Ronery — A Solitaire game in PyQt

The classic card Solitaire (Klondike) game with a North Korean / 'Team America: World Police' twist. The game is otherwise identical, offering the same options. Built with PyQt, it uses QGraphicsScene to handle the play area.

Ronery

The classic Solitaire win-screen is also implemented, although since the play canvas is not a bitmap it doesn't "fill up". It's still sufficiently satisfying.

Ronery

The configuration options allow for 3-draw and 1 draw styles, with 3, 5 or infinite rounds.

Code notes

Card handling

The approach I used here was to treat each place where cards can be placed as a 'stack' object, which handles the cards it currently holds. Each stack is responsible for the layout of the cards on it's pile.

A stack is also responsibly for accepting/rejecting an attempted drop of a card on it. Some stacks, e.g. the deck + deal pile do not accept any drop. Others, such as the finish piles, have specific rules.

In most cases there is no relationship between any cards on a stack, with the exception of the 'in play' stacks along the bottom. Here cards have a parent-child relationship, allowing multiple cards to be dragged at once.

The end animation

The end-game was a bit weird to implement. Since it is self-contained and happens 'outside' of game time the first thought was to have a separate fake event loop, hitting QApplication.processEvents to tick over. But that's nasty.

Instead the animation is handled by a QTimer, normally idle during play, which once triggered repeatedly pings an animation step-forward slot. This moves cards (faking 'gravity', bouncing) as well as re-stacking them once they're out of the play area. Restacking uses the normal stacking code so they can pile up. The final piece of the puzzle was to block user interaction, otherwise the cards could still be grabbed and dropped they bounced. The easiest way to achieve this is to place an object over the entire window which is set to capture (and discard) all mouse clicks.

Other licenses

The card images were made from a freely available set of PNGs which were themselves auto-generated from SVGs traced from actual cards(!). The original card designs are out of copyright.
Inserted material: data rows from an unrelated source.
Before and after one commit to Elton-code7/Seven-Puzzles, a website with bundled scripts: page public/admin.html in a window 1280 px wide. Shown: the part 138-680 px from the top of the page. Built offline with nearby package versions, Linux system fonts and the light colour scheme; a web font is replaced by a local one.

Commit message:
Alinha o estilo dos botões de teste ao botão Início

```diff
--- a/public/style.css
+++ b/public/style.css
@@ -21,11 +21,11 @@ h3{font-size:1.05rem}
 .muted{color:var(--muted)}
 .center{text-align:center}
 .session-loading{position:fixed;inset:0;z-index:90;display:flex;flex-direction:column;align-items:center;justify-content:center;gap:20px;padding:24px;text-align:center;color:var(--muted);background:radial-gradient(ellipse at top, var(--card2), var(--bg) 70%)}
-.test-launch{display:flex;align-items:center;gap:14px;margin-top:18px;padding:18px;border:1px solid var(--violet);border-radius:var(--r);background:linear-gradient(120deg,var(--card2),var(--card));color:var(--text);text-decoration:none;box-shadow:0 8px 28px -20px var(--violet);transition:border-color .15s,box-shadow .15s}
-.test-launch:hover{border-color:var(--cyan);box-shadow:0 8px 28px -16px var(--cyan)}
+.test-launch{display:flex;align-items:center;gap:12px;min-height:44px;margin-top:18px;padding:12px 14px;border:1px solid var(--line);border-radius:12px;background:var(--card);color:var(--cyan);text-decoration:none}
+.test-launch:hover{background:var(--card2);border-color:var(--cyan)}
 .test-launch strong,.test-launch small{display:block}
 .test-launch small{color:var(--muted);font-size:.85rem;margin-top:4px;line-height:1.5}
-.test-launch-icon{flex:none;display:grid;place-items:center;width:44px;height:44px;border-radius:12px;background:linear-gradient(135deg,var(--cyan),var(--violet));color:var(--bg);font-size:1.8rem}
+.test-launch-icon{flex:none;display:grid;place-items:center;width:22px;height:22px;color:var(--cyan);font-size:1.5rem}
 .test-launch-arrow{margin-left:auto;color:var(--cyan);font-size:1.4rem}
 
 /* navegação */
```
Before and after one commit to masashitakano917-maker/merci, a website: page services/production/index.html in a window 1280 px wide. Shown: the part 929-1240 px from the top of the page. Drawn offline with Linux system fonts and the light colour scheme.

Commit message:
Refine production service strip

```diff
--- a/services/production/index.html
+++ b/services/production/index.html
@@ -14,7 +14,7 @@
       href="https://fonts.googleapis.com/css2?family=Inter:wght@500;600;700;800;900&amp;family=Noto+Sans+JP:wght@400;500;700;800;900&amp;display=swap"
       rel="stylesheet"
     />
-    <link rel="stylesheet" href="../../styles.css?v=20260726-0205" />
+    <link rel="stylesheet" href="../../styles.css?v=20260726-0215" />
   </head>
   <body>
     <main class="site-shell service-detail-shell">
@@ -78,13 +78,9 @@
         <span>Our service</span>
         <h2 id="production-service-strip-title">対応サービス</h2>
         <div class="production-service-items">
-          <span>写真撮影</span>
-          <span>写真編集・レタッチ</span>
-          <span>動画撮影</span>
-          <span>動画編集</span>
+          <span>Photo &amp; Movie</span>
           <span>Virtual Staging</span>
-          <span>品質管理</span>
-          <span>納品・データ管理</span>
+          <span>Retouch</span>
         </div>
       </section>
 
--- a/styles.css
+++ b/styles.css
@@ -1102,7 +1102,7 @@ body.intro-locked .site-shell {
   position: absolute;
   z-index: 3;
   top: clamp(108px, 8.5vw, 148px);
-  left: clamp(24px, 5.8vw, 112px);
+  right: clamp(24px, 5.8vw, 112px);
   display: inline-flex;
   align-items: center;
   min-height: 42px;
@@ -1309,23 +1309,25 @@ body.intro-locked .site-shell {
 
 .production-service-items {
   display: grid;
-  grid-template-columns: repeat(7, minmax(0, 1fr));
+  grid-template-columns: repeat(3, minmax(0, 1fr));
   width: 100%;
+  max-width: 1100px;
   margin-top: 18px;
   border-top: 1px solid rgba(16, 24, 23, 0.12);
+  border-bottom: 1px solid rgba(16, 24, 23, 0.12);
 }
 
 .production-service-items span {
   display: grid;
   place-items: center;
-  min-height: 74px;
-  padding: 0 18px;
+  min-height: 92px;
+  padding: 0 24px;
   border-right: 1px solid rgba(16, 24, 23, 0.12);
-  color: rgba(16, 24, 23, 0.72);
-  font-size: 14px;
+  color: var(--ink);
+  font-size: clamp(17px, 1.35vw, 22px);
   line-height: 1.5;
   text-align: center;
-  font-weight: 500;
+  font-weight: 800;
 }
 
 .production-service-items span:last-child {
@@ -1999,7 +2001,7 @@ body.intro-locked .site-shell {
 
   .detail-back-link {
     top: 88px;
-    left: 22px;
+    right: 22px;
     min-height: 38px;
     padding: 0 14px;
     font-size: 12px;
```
Note that the linked repository contains some custom art on ace cards which may still be copyrighted and so was not used.

Icons used in the application are by Yusuke Kamiyaman.